### Task item
Exactly as they stand, give the records below again, with no images.
═══ Input material ═══
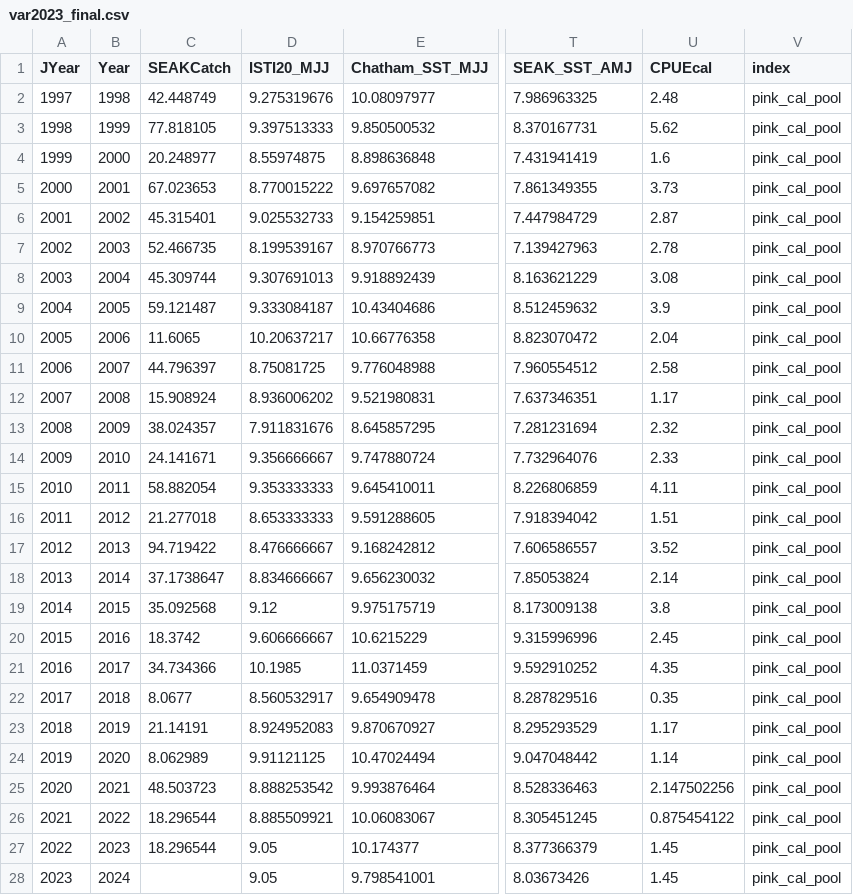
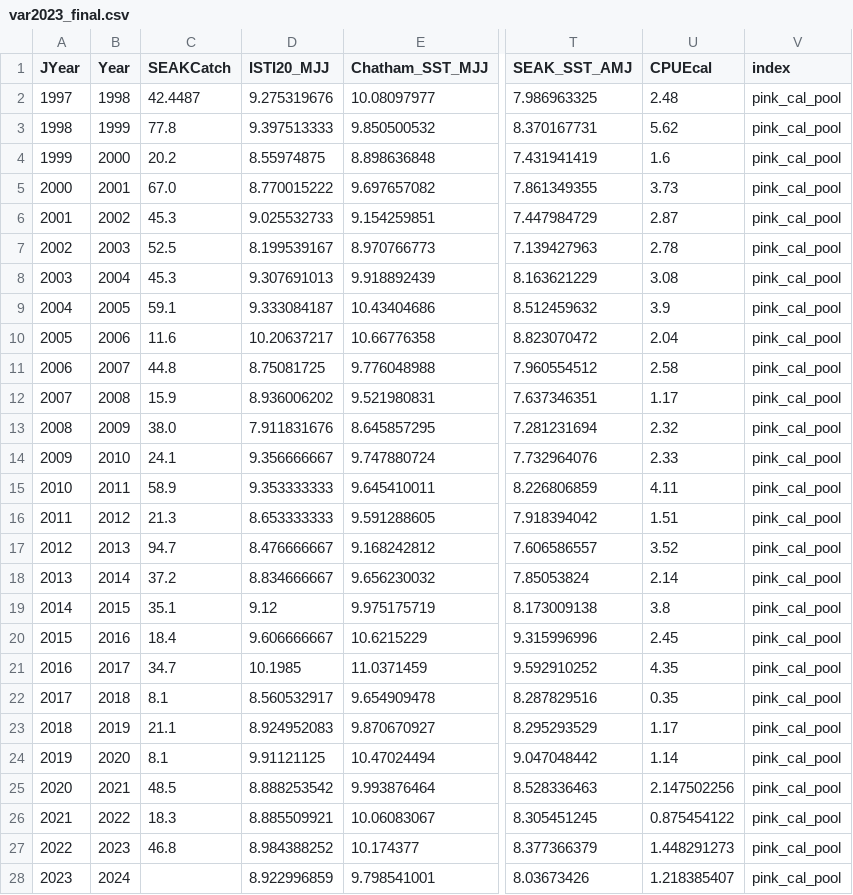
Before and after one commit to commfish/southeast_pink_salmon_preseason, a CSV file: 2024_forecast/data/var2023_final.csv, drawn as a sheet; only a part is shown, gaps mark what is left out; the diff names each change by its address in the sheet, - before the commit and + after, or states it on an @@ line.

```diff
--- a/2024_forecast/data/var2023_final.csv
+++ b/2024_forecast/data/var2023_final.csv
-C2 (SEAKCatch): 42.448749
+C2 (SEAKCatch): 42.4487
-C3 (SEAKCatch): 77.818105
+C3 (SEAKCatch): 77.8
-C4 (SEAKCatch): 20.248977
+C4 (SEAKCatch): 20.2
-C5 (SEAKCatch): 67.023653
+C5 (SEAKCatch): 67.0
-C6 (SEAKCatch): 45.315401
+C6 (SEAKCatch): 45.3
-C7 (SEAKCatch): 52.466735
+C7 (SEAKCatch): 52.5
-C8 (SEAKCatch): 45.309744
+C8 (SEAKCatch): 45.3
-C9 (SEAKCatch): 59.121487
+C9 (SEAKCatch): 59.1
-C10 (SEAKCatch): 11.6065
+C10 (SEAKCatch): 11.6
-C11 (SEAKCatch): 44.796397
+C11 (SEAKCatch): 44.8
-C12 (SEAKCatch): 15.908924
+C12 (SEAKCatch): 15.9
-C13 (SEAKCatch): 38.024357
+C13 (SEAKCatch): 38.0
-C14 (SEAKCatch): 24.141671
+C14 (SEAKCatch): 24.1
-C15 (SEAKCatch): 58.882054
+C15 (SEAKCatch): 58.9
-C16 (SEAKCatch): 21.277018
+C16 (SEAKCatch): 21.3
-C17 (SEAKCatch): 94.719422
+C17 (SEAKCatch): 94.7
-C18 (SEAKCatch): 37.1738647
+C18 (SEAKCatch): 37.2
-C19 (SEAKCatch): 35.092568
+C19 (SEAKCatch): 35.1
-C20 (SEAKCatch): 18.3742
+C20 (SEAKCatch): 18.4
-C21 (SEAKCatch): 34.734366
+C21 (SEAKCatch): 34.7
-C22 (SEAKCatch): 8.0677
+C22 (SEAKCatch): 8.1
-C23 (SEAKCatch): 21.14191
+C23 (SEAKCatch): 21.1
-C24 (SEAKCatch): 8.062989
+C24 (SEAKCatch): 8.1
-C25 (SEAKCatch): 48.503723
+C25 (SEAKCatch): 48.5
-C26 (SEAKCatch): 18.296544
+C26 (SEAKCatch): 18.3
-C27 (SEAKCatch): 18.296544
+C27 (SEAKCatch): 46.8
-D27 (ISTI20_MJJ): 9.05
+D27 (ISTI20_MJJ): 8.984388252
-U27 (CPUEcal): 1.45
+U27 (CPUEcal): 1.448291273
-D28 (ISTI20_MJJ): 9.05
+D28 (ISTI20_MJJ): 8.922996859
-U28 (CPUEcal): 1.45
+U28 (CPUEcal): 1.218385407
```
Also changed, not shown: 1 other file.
═══
### Task answer
Before and after one commit to commfish/southeast_pink_salmon_preseason, a CSV file: 2024_forecast/data/var2023_final.csv, drawn as a sheet; only a part is shown, gaps mark what is left out; the diff names each change by its address in the sheet, - before the commit and + after, or states it on an @@ line.

```diff
--- a/2024_forecast/data/var2023_final.csv
+++ b/2024_forecast/data/var2023_final.csv
-C2 (SEAKCatch): 42.448749
+C2 (SEAKCatch): 42.4487
-C3 (SEAKCatch): 77.818105
+C3 (SEAKCatch): 77.8
-C4 (SEAKCatch): 20.248977
+C4 (SEAKCatch): 20.2
-C5 (SEAKCatch): 67.023653
+C5 (SEAKCatch): 67.0
-C6 (SEAKCatch): 45.315401
+C6 (SEAKCatch): 45.3
-C7 (SEAKCatch): 52.466735
+C7 (SEAKCatch): 52.5
-C8 (SEAKCatch): 45.309744
+C8 (SEAKCatch): 45.3
-C9 (SEAKCatch): 59.121487
+C9 (SEAKCatch): 59.1
-C10 (SEAKCatch): 11.6065
+C10 (SEAKCatch): 11.6
-C11 (SEAKCatch): 44.796397
+C11 (SEAKCatch): 44.8
-C12 (SEAKCatch): 15.908924
+C12 (SEAKCatch): 15.9
-C13 (SEAKCatch): 38.024357
+C13 (SEAKCatch): 38.0
-C14 (SEAKCatch): 24.141671
+C14 (SEAKCatch): 24.1
-C15 (SEAKCatch): 58.882054
+C15 (SEAKCatch): 58.9
-C16 (SEAKCatch): 21.277018
+C16 (SEAKCatch): 21.3
-C17 (SEAKCatch): 94.719422
+C17 (SEAKCatch): 94.7
-C18 (SEAKCatch): 37.1738647
+C18 (SEAKCatch): 37.2
-C19 (SEAKCatch): 35.092568
+C19 (SEAKCatch): 35.1
-C20 (SEAKCatch): 18.3742
+C20 (SEAKCatch): 18.4
-C21 (SEAKCatch): 34.734366
+C21 (SEAKCatch): 34.7
-C22 (SEAKCatch): 8.0677
+C22 (SEAKCatch): 8.1
-C23 (SEAKCatch): 21.14191
+C23 (SEAKCatch): 21.1
-C24 (SEAKCatch): 8.062989
+C24 (SEAKCatch): 8.1
-C25 (SEAKCatch): 48.503723
+C25 (SEAKCatch): 48.5
-C26 (SEAKCatch): 18.296544
+C26 (SEAKCatch): 18.3
-C27 (SEAKCatch): 18.296544
+C27 (SEAKCatch): 46.8
-D27 (ISTI20_MJJ): 9.05
+D27 (ISTI20_MJJ): 8.984388252
-U27 (CPUEcal): 1.45
+U27 (CPUEcal): 1.448291273
-D28 (ISTI20_MJJ): 9.05
+D28 (ISTI20_MJJ): 8.922996859
-U28 (CPUEcal): 1.45
+U28 (CPUEcal): 1.218385407
```
Also changed, not shown: 1 other file.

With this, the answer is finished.